# Exercise materials

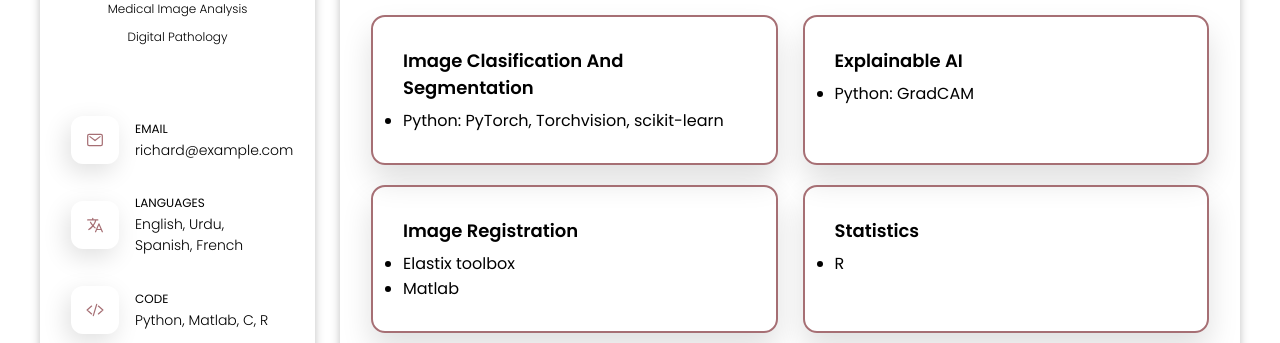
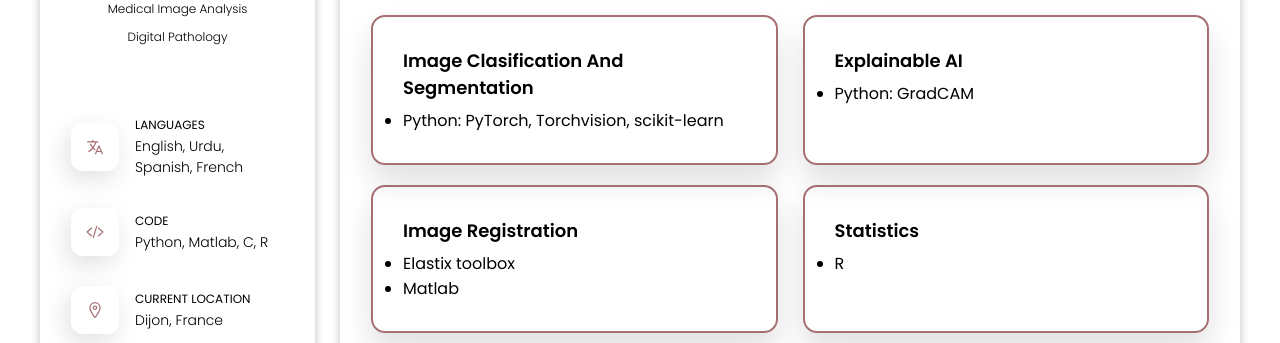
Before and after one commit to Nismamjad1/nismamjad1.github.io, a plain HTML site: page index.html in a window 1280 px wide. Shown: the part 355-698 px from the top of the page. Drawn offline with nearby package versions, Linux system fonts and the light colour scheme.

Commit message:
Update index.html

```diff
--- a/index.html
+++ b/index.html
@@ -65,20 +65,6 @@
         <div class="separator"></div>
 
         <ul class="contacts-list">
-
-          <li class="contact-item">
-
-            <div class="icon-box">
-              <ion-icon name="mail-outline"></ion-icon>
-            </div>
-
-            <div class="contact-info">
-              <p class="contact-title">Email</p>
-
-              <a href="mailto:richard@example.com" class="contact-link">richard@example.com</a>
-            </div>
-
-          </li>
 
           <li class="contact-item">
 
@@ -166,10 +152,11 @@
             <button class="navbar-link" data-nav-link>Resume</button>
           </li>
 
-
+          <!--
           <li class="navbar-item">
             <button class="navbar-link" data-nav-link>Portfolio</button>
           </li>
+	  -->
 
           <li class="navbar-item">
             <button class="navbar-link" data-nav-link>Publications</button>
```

# Task goal
Set down the records exactly, without the pictures.

# Solution for this problem
Before and after one commit to Nismamjad1/nismamjad1.github.io, a plain HTML site: page index.html in a window 1280 px wide. Shown: the part 355-698 px from the top of the page. Drawn offline with nearby package versions, Linux system fonts and the light colour scheme.

Commit message:
Update index.html

```diff
--- a/index.html
+++ b/index.html
@@ -65,20 +65,6 @@
         <div class="separator"></div>
 
         <ul class="contacts-list">
-
-          <li class="contact-item">
-
-            <div class="icon-box">
-              <ion-icon name="mail-outline"></ion-icon>
-            </div>
-
-            <div class="contact-info">
-              <p class="contact-title">Email</p>
-
-              <a href="mailto:richard@example.com" class="contact-link">richard@example.com</a>
-            </div>
-
-          </li>
 
           <li class="contact-item">
 
@@ -166,10 +152,11 @@
             <button class="navbar-link" data-nav-link>Resume</button>
           </li>
 
-
+          <!--
           <li class="navbar-item">
             <button class="navbar-link" data-nav-link>Portfolio</button>
           </li>
+	  -->
 
           <li class="navbar-item">
             <button class="navbar-link" data-nav-link>Publications</button>
```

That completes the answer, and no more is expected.